December 1998


Options: Use Monospaced Font
Show Text Part by Default
Show All Mail Headers

Message: [<< First] [< Prev] [Next >] [Last >>]
Topic: [<< First] [< Prev] [Next >] [Last >>]
Author: [<< First] [< Prev] [Next >] [Last >>]

Print Reply
Phil Lord <[log in to unmask]>
Reply To:
A LISTSERV list for discussions pertaining to New York State history." <[log in to unmask]>
Mon, 21 Dec 1998 12:36:47 -0500
text/plain (30 lines)
Actually this has nothing to do with bears, but two out of three ain't bad.

Increasingly, over the past few years, I have seen the emergence of the relic collector, or metal detector hobbyist, as a component of the burden, and opportunity, of museum and public agency collections management. And when I use the term "collections management" I am including all the work that goes into preservation of sites as well as objects, for sites are merely one form of artifact repository.

As over the counter technology becomes more sophisticated, and the declining cost of seemingly everything electronic these days places in the hands of diggers and divers tools which only the military had a decade ago, we are seeing more and more objects of historic interest or significance moving about the "marketplace". And here the term is used in the broadest sense, to include the trade and donation of artifacts as well as their sale.

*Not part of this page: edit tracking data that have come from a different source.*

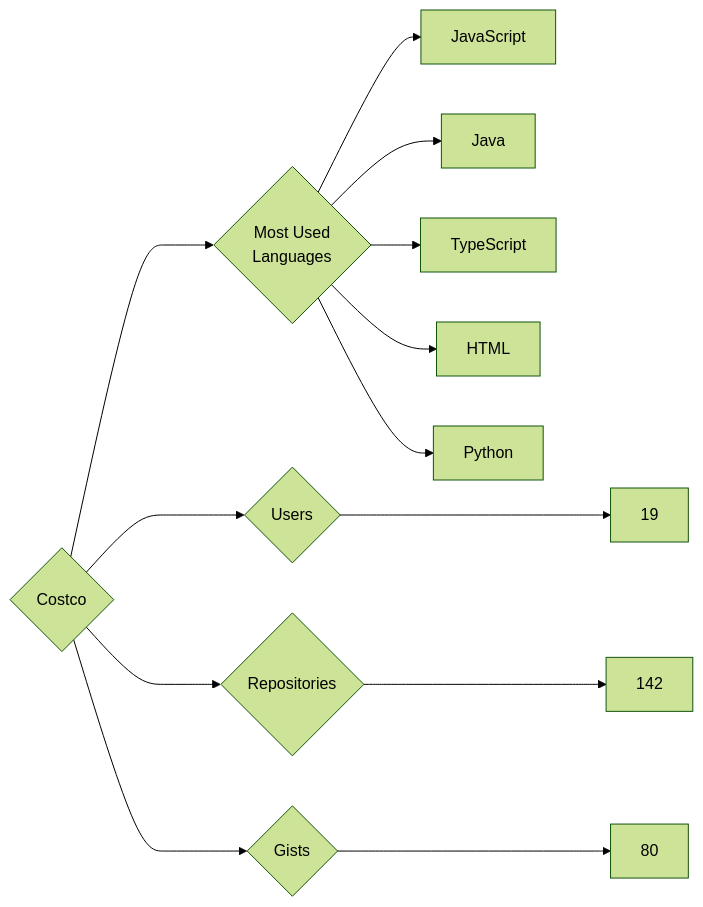
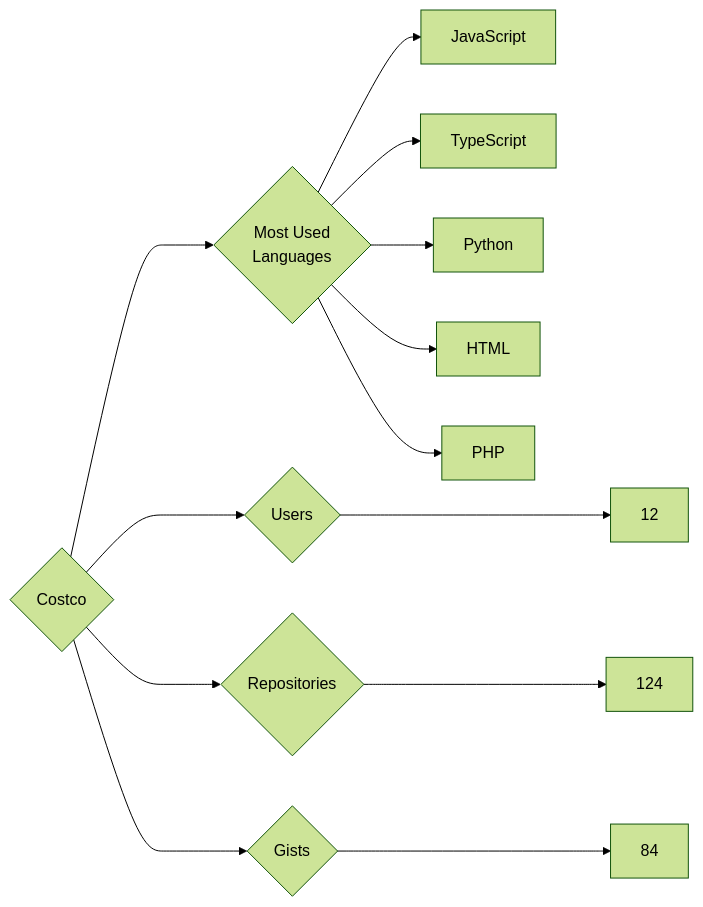
One commit to trickest/insiders changed the diagram in targets/Costco/README.md. Above: the diagram before and after it, drawn with Mermaid (forest theme). The commit also changed 657 other files, not shown here.

````diff
--- a/targets/Costco/README.md
+++ b/targets/Costco/README.md
@@ -3,13 +3,13 @@
 ```mermaid
 graph LR
 COMPANY_NAME{Costco}
-COMPANY_NAME ---> U{Users} ---> UN[19]
-COMPANY_NAME ---> R{Repositories} ---> RN[142]
-COMPANY_NAME ---> G{Gists} ---> GN[80]
+COMPANY_NAME ---> U{Users} ---> UN[12]
+COMPANY_NAME ---> R{Repositories} ---> RN[124]
+COMPANY_NAME ---> G{Gists} ---> GN[84]
 COMPANY_NAME ---> ML{Most Used<br>Languages}
 ML --> JavaScript[JavaScript]
-ML --> Java[Java]
 ML --> TypeScript[TypeScript]
+ML --> Python[Python]
 ML --> HTML[HTML]
-ML --> Python[Python]
+ML --> PHP[PHP]
 ```
````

I started this message using the term "emergence", but in the often covert activity of digging and collecting archeological objects, it may be that it is the activity which has emerged into the daylight, rather than the scope of the activity that has grown. Recently people are openly offering Revolutionary War and Civil War artifacts, which they admit they dug up, on the Internet auction sites.

But whatever the cause, people who manage public or semi-public collections, will increasingly be offered artifacts that were obtained by nonprofessional excavation. As life-long collectors grow old and pass on, their collections are often offered to a public venue as a way of preserving them. And as programs aimed at bringing collectors into a more socially conscious frame of mind begin to have their effect, collections previously secreted away in garages and basements will now be "turned over" to museums, historical societies and other public institutions.
The ethical, and legal, issue, and the one I would like to see discussed here, is what is the appropriate response to the offer of these things, wonderful or mundane as they may be?

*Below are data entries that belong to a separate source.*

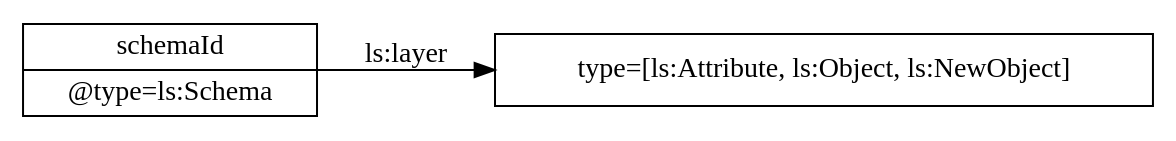
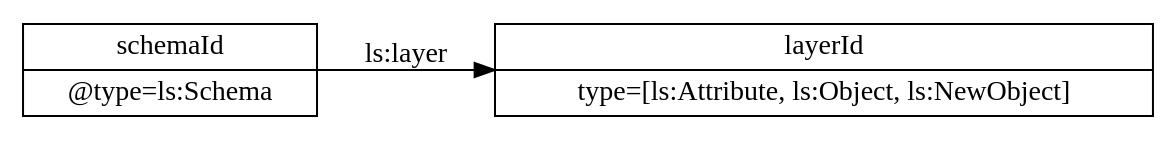
One commit to cloudprivacylabs/lsa-spec changed the diagram in imgs/minimal-layered-schema.dot. Above: the diagram before and after it, drawn with Graphviz. The commit also changed 4 other files, not shown here.

```diff
--- a/imgs/minimal-layered-schema.dot
+++ b/imgs/minimal-layered-schema.dot
@@ -1,8 +1,8 @@
 digraph g {
   rankdir = "LR";
 
   schemaRoot [ shape = "record", label="schemaId | @type=ls:Schema"];
-  layerRoot [ shape = "record", label="type=[ls:Attribute, ls:Object, ls:NewObject]"];
+  layerRoot [ shape = "record", label="layerId | type=[ls:Attribute, ls:Object, ls:NewObject]"];
 
   schemaRoot -> layerRoot [ label="ls:layer" ];
 }
```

First of all, in New York State, objects collected from public lands belong to the State. All objects on public lands belong to the State - or more correctly "the People of the State of New York", for it is the interest of all the people which the "State" (in the narrow sense) is mandated to protect. Additionally, all objects on public lands of historic or scientific significance are also protected by other laws from being removed, excavated, damaged, etc.

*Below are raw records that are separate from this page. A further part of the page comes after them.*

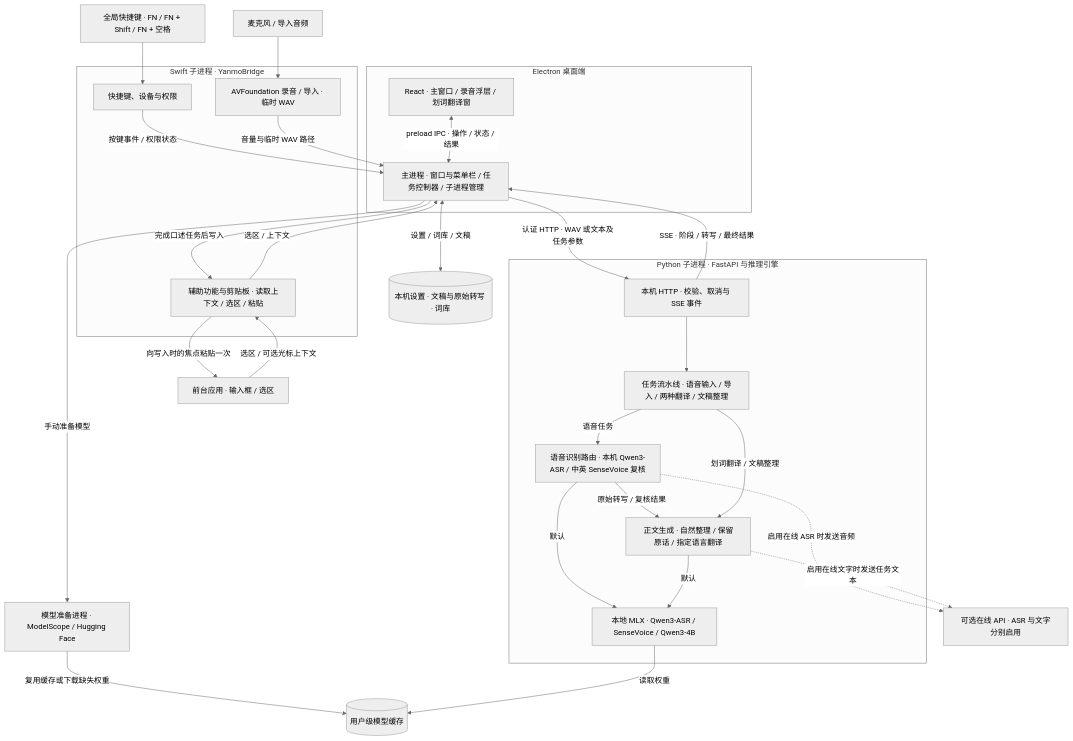
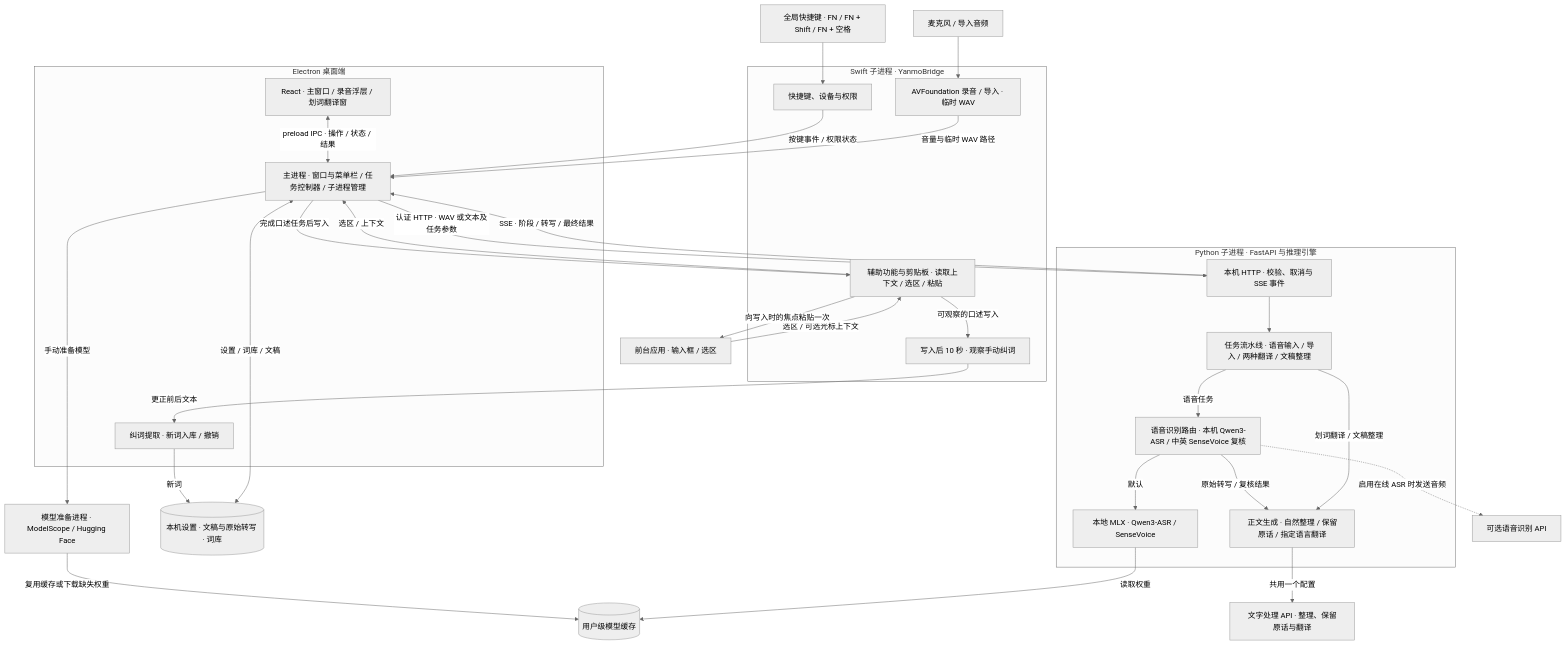
The diagram in docs/architecture/current-modules.md (Happenmass/Yanmo), drawn with Mermaid (neutral theme) before and after one commit. The commit also changed other lines of this file and 51 other files, not shown here.

Commit message:
Use a single text API for dictation and translation

````diff
--- a/docs/architecture/current-modules.md
+++ b/docs/architecture/current-modules.md
@@ -5,54 +5,59 @@
 ```mermaid
 flowchart TB
     Hotkey["全局快捷键 · FN / FN + Shift / FN + 空格"]
     Mic["麦克风 / 导入音频"]
     App["前台应用 · 输入框 / 选区"]
 
     subgraph Native["Swift 子进程 · YanmoBridge"]
         Keys["快捷键、设备与权限"]
         Audio["AVFoundation 录音 / 导入 · 临时 WAV"]
         Access["辅助功能与剪贴板 · 读取上下文 / 选区 / 粘贴"]
+        Observe["写入后 10 秒 · 观察手动纠词"]
     end
 
     subgraph Desktop["Electron 桌面端"]
         UI["React · 主窗口 / 录音浮层 / 划词翻译窗"]
         Main["主进程 · 窗口与菜单栏 / 任务控制器 / 子进程管理"]
+        Learn["纠词提取 · 新词入库 / 撤销"]
     end
 
     subgraph Backend["Python 子进程 · FastAPI 与推理引擎"]
         API["本机 HTTP · 校验、取消与 SSE 事件"]
         Flow["任务流水线 · 语音输入 / 导入 / 两种翻译 / 文稿整理"]
         ASR["语音识别路由 · 本机 Qwen3-ASR / 中英 SenseVoice 复核"]
         Text["正文生成 · 自然整理 / 保留原话 / 指定语言翻译"]
-        Local["本地 MLX · Qwen3-ASR / SenseVoice / Qwen3-4B"]
+        Local["本地 MLX · Qwen3-ASR / SenseVoice"]
     end
 
     Disk[("本机设置 · 文稿与原始转写 · 词库")]
     Setup["模型准备进程 · ModelScope / Hugging Face"]
     Models[("用户级模型缓存")]
-    Online["可选在线 API · ASR 与文字分别启用"]
+    OnlineASR["可选语音识别 API"]
+    TextAPI["文字处理 API · 整理、保留原话与翻译"]
 
     Hotkey --> Keys
     Mic --> Audio
     App -->|"选区 / 可选光标上下文"| Access
     Keys -->|"按键事件 / 权限状态"| Main
     Audio -->|"音量与临时 WAV 路径"| Main
     Access -->|"选区 / 上下文"| Main
     Main -->|"完成口述任务后写入"| Access
     Access -->|"向写入时的焦点粘贴一次"| App
+    Access -->|"可观察的口述写入"| Observe
+    Observe -->|"更正前后文本"| Learn
+    Learn -->|"新词"| Disk
     UI <-->|"preload IPC · 操作 / 状态 / 结果"| Main
     Main <-->|"设置 / 词库 / 文稿"| Disk
     Main -->|"手动准备模型"| Setup
     Setup -->|"复用缓存或下载缺失权重"| Models
     Main -->|"认证 HTTP · WAV 或文本及任务参数"| API
     API -->|"SSE · 阶段 / 转写 / 最终结果"| Main
     API --> Flow
     Flow -->|"语音任务"| ASR
     ASR -->|"原始转写 / 复核结果"| Text
     Flow -->|"划词翻译 / 文稿整理"| Text
     ASR -->|"默认"| Local
-    Text -->|"默认"| Local
     Local -->|"读取权重"| Models
-    ASR -. "启用在线 ASR 时发送音频" .-> Online
-    Text -. "启用在线文字时发送任务文本" .-> Online
+    ASR -. "启用在线 ASR 时发送音频" .-> OnlineASR
+    Text -->|"共用一个配置"| TextAPI
 ```
````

But really it is much simpler than that. Things buried in the ground belong to the landowner - any landowner. If the metal detectorist (I think this is a term used in the UK) carefully avoids some state or federal property and digs up the objects on private land, he is no more at liberty to keep them than if dug on public lands. The farmer or homeowner owns these objects, and the collector needs formal transfer of title before he can claim them as his own.

This is a lesson that hit hard a while back, when professional archeologists who excavated, often for years and always with permission of the landowner, realized that the objects could be re-claimed by the owner unless they had executed an agreement up front that the university or museum could keep them.

So the dilemma, as I see it, is the public institution wanting to "salvage" these pilfered objects from going to the local landfill or swap meet, but having no hope of clear title. While the collector may be more than willing to sign them over to the museum, the collector himself has no title to them, and there is little hope of getting that, in most cases.

So much more so for the person who tries to auction or sell these things over the Internet or by any other means. They are not any more free to be sold than any other type of "hot" item, stolen from its righful owner. 

So that is the case. Is there an ethical imperative? Is there a practical solution? In taking the high road and rejecting these objects, do we condemn them to the very type of open market disposal we dread?  By accepting them do we place ourselves at risk? Any reactions or comments?

Philip Lord, Jr.
Acting Chief, Historical Survey
New York State Museum
Albany, NY 12230
[log in to unmask]